nativewater (author)  jcrhuskey5 years ago
Yes, the center line is marked on the boards as is without taking later additions into consideration.
lizandjon5 years ago
I have a quick question about overall kayak length. Since I am a smaller paddler (115 lbs), wouldn't a 17' kayak be much too long for me? Would you recommend that I shoot for 14' or so? It would definitely make searching for gunwale wood much easier. :) Thank you so much! I've wanted to build one of these for quite some time now, and your instructable is amazingly helpful!
nativewater (author)  lizandjon5 years ago
I have made Aleut kayaks in 14 foot and even 12 foot lengths. Haven't tried it with the Greenland kayak yet. But a friend of mine has. He built a 14 foot Greenlander, I think he made it about 24 inches wide. It changes the geometry a little but it's worth experimenting.
Boatdoc6 years ago
I have a quetion regarding dowelling the risers...do you use glue on the risers and in the dowel holes?
nativewater (author)  Boatdoc5 years ago
I don't use glue, but you could. The dowels are bigger than the holes by 1/64th of an inch so they fit pretty tight. Traditionally, bow assemblies were just doweled and lashed because glue was not available.
alangsdorf6 years ago
Hi there! I am locating my tools and materials to build a greenland kayak. Question: I would prefer to make the 10-foot long version of the kayak, so I can easily store it in my apartment and manage to carry it down to river, as well. How does this change the lengths/dimensions of the wood I need? Also, what is the lightest wood (as in least dense) of pine, spruce, and the others you recommended? Thanks!
nativewater (author)  alangsdorf6 years ago
If you want to build a short boat, check out this option:
http://www.wolfgangbrinck.com/boats/tales/playboat.html

For a Greenland kayak, I would go with at least 12 feet since you have about 2 feet of overhang. A 10 foot boat would have an 8 foot waterline. You would want to go with a 24 inch beam. Other things to consider would be your weight.

Lightest weight wood for the gunwales would be western redcedar, after that spruce. Ribs can be anything that you can bend. Deckbeams can be redcedar or redwood.
(removed by author or community request)
Yeah, that should be 15/64 inch drill. I'll see about fixing that.
(removed by author or community request)
You can use a 1/4 inch mortising chisel for cutting the mortises. Or you can use a drill with a 1/4 inch bit to drill one hole on either end of the mortise and remove the wood in between with a chisel or a knife. The ribs should have some room to move inside the mortise when the boat flexes so this is not a precision operation as it would be if you were building furniture.
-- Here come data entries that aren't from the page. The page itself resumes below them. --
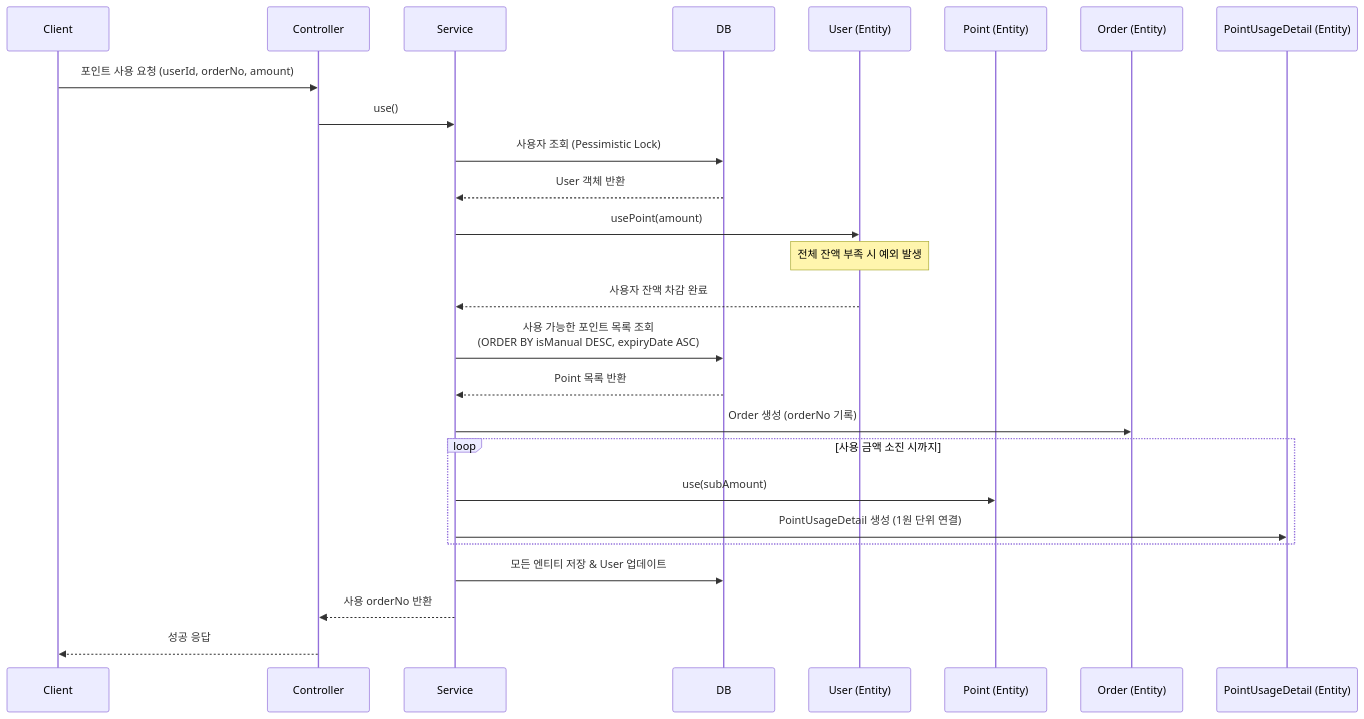
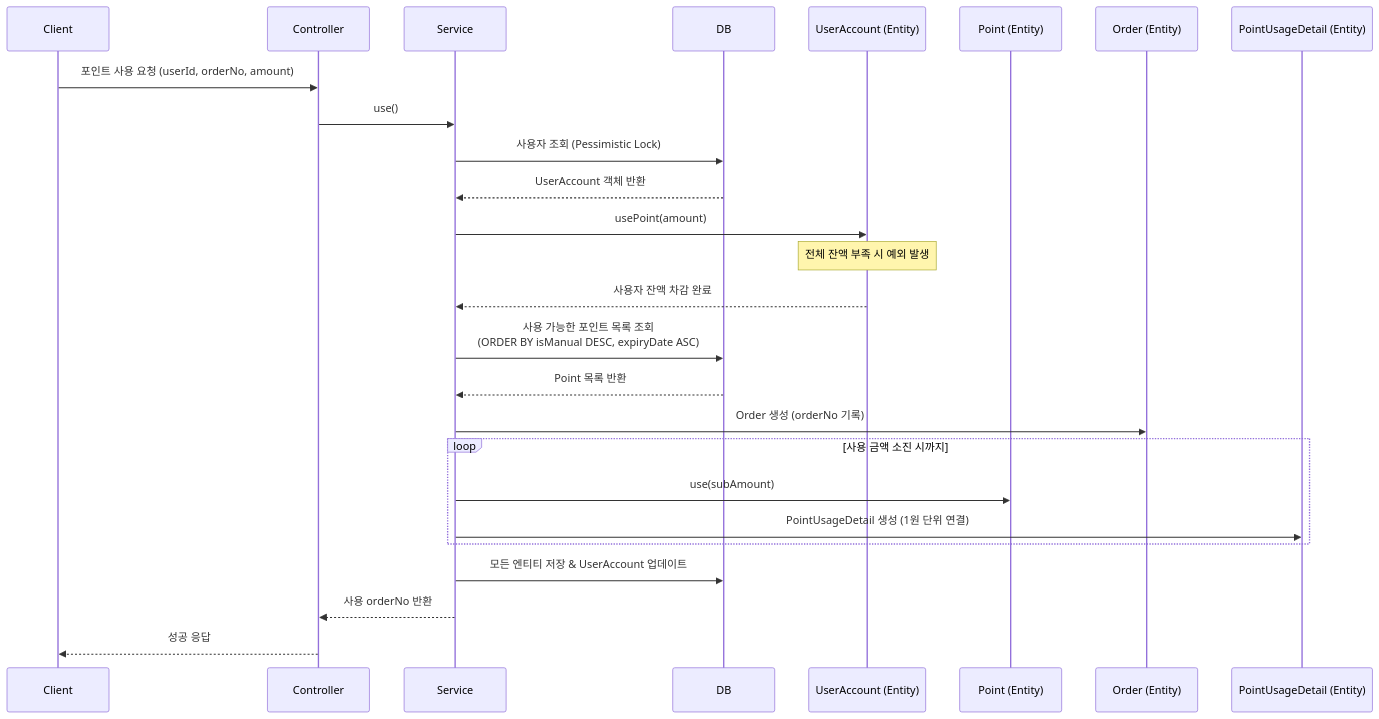
Before and after one commit to muzzaiwork/point: the diagram in docs/api/사용.md, drawn with Mermaid. The commit also changed other lines of this file and 15 other files, not shown here.

Commit message:
Rename User and UserRepository to UserAccount and UserAccountRepository

````diff
--- a/docs/api/사용.md
+++ b/docs/api/사용.md
@@ -57,32 +57,32 @@
 ```mermaid
 sequenceDiagram
     participant Client
     participant Controller
     participant Service
     participant DB
-    participant UserEntity as User (Entity)
+    participant UserAccountEntity as UserAccount (Entity)
     participant PointEntity as Point (Entity)
     participant OrderEntity as Order (Entity)
     participant DetailEntity as PointUsageDetail (Entity)
 
     Client->>Controller: 포인트 사용 요청 (userId, orderNo, amount)
     Controller->>Service: use()
     Service->>DB: 사용자 조회 (Pessimistic Lock)
-    DB-->>Service: User 객체 반환
-    Service->>UserEntity: usePoint(amount)
-    Note over UserEntity: 전체 잔액 부족 시 예외 발생
-    UserEntity-->>Service: 사용자 잔액 차감 완료
+    DB-->>Service: UserAccount 객체 반환
+    Service->>UserAccountEntity: usePoint(amount)
+    Note over UserAccountEntity: 전체 잔액 부족 시 예외 발생
+    UserAccountEntity-->>Service: 사용자 잔액 차감 완료
     
     Service->>DB: 사용 가능한 포인트 목록 조회<br/>(ORDER BY isManual DESC, expiryDate ASC)
     DB-->>Service: Point 목록 반환
     
     Service->>OrderEntity: Order 생성 (orderNo 기록)
     loop 사용 금액 소진 시까지
         Service->>PointEntity: use(subAmount)
         Service->>DetailEntity: PointUsageDetail 생성 (1원 단위 연결)
     end
     
-    Service->>DB: 모든 엔티티 저장 & User 업데이트
+    Service->>DB: 모든 엔티티 저장 & UserAccount 업데이트
     Service-->>Controller: 사용 orderNo 반환
     Controller-->>Client: 성공 응답
 ```
````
laxboydan6 years ago
Can u buy the wood at a lowes hardware store ???
nativewater (author)  laxboydan6 years ago
Yes, I've used wood from discount lumber places. If you make the gunwales 3/4 x 3-1/2 inches, then you can use wood with some knots as long as they're small, tight knots, not exceeding 1/2 inch. You can get the wood from anywhere as long as you can get wood in the 16 foot length. If you can't get wood in 16 foot lengths, you can scarf two shorter pieces together. Most books on wooden boat building have information on how to scarf boards together. See your local library.
dsetzer6 years ago
Do you have any wood type recommendations? Other than simply being knot free?
nativewater (author)  dsetzer6 years ago
For the 16 foot long stuff stick to softwoods like spruce, pine, fir. What is available will depend on your location. Deck beams are short so you can get usable lengths of wood out of construction lumber by cutting between the knots.
WilderLust7 years ago
very nice detailed instructions. i like the methodology you use here for ensuring symmetry, it really simplifies accuracy of the work being done. cheers :-) WL
cool part 2, i cant wait till its done.